Father and Son Furnituremakers: A Variation on a Theme
Richard Zubiate and his son Peter make a career of building fine furniture in their Texas homes.
By Ann Gurley Rogers
When a father involves his son at an early age in his woodworking business, the result can be interesting. Such is the case with the work and process of Richard and Peter Zubiate, both furnituremakers, father and son respectively. Richard lives and works in Midland, TX; Peter in San Antonio.
In 1976, Richard Zubiate made the decision to go into business for himself repairing and refinishing furniture. This was a decision that was in part forced upon Richard in the wake of a failed business venture as franchiser of an automotive parts store. He still favored the idea of being his own boss, and he thought that his woodworking hobby, which had been introduced to him in 1949 as a Boy Scout, might be the answer.
Although he had never made a piece of furniture, Richard says that it was his nature to have a positive attitude and trust that he could teach himself what he needed to know. It did not take long before he learned what to do and started to find customers for his work.
“I figured that first I needed to know how to do mortise-and-tenon and dovetail joinery. I found some books that were helpful, one on Japanese joinery and one called ‘Classical Joinery,’ written in the 1800s. I also was able to find a reprint of ‘The Cabinet Maker,’ he says.
At that time, son Peter was about nine years old. Richard says he kept Peter around the shop a lot, not because he wanted to teach him woodworking, but because he wanted to teach him about work.
“Working for the work itself is meaningless. I believe that the objective should be to achieve excellence. My father taught me how to work, and I felt an obligation to teach my children the same,” he says. “I wanted my children to find their own way. In turn, my children have taught me some important lessons about working with other people, especially to be more patient and compassionate. My other son, Paul, once said to me, ‘Dad, if you would praise me more, I would do better work.’ That taught me a lot.”
Today, Paul Zubiate is an architect. But he also carries some of the furnituremaking heritage, having collaborated with his father on projects, including chairs based on an 1890s design by Charles Rennie MacIntosh.

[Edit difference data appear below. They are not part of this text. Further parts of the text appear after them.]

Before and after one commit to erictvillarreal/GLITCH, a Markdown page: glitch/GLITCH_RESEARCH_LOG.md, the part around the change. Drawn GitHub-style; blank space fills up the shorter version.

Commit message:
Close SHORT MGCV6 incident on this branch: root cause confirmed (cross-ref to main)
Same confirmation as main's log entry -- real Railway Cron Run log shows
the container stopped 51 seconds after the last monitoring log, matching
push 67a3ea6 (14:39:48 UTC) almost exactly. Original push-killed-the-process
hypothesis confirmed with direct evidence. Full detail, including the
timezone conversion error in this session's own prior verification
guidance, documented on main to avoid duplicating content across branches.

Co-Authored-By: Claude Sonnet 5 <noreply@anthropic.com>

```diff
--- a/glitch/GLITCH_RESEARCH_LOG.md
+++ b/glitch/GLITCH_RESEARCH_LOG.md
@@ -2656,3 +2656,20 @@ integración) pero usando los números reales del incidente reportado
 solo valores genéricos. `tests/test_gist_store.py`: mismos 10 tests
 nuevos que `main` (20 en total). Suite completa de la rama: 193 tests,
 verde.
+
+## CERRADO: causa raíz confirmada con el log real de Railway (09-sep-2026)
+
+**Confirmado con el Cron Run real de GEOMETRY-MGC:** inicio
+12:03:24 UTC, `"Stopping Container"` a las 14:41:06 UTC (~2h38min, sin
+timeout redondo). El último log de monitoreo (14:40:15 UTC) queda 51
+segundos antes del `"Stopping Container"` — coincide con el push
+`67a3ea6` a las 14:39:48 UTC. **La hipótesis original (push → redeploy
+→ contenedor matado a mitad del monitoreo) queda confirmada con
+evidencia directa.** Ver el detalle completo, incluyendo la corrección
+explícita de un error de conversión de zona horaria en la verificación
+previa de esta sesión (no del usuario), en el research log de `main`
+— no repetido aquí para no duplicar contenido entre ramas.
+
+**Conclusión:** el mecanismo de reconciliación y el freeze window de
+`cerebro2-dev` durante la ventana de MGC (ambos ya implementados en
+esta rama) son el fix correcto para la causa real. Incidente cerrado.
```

When Richard’s furnituremaking skills developed and he was ready to think seriously in terms of a personal design process, he became acquainted with Rey Hegy, a master craftsman who makes propellers.

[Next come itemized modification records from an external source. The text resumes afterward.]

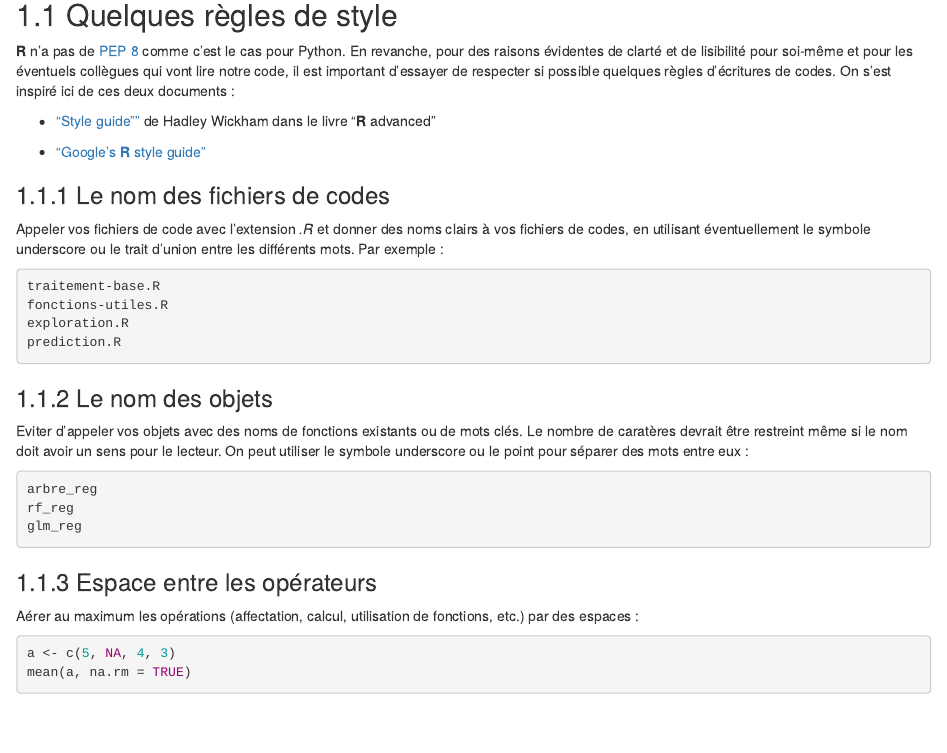
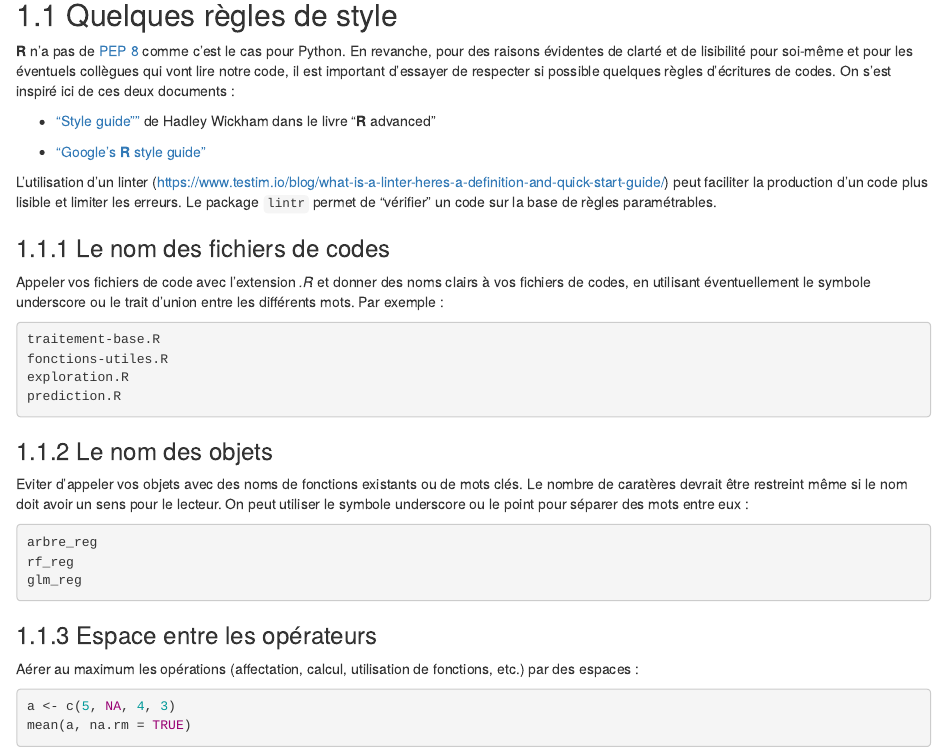
Before and after one commit to tibo31/R_book, an R Markdown document (02-programming.Rmd): the page in a window 1100 px wide, from 450 px down. Rendered offline with R 4.5, knitr and Pandoc, with nearby package versions; drawn as R Markdown's standard HTML page in place of the format the file asks for.

Commit message:
Ajout d'un phrase dans 02-programming

```diff
--- a/02-programming.Rmd
+++ b/02-programming.Rmd
@@ -34,6 +34,8 @@ reticulate::py_install("pandas")
 * ["Style guide""](http://adv-r.had.co.nz/Style.html) de Hadley Wickham dans le livre "**R** advanced"
 
 * ["Google's **R** style guide"](https://google.github.io/styleguide/Rguide.xml)
+
+L'utilisation d'un linter (https://www.testim.io/blog/what-is-a-linter-heres-a-definition-and-quick-start-guide/) peut faciliter la production d'un code plus lisible et limiter les erreurs. Le package `lintr` permet de "vérifier" un code sur la base de règles paramétrables.
 
 ### Le nom des fichiers de codes
 
```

“Hegy’s insight into the movement of wood has always helped me understand how to approach the design process,” Richard says. He adds that he believes a well-designed piece of furniture should have a natural flow that draws the eye through the whole piece.
“If this flow is interrupted, then something needs to be changed,” he says.
Richard also says that he has always been intrigued with figured woods, like Pennsylvania cherry, bird’s-eye maple, quilted maple and fiddle-back maple. “As I work with these species, I like to let the wood do just what it is going to do,” he says.
To fulfill this part of his design concept, Richard devotes a fair bit of time to seeking out unusual woods. At one time, he got a lot of lumber from a medical doctor who had been collecting wood in a barn in Tennessee since 1935. Once he also talked a woman into giving him her redwood fence post, which he used to make boxes.
At this point in his career, most of Richard’s work is commissioned pieces, plus a few spec projects. When he is building a piece of furniture simply for his own delight, he gravitates toward pieces that are influenced by Shaker designs. One example is a jelly cupboard, although it also has two non-Shaker elements — a square handle and a beveled top.
“People often make the mistake of thinking that these pieces are contemporary,” he says. “I usually select from my assortment of figured woods and sometimes leave the piece unstained. Over time, as the wood ages, it will mellow into the most beautiful color.”
Peter Zubiate learned the basics of woodworking from his father. Then, in the fall of 1993, he sought out more formal design instruction at Anderson Ranch Arts Center near Aspen, CO. He took one class in furniture design and one in chair design. During the summer of 1994, he served as a resident assistant there. He has been working on his own for about five years.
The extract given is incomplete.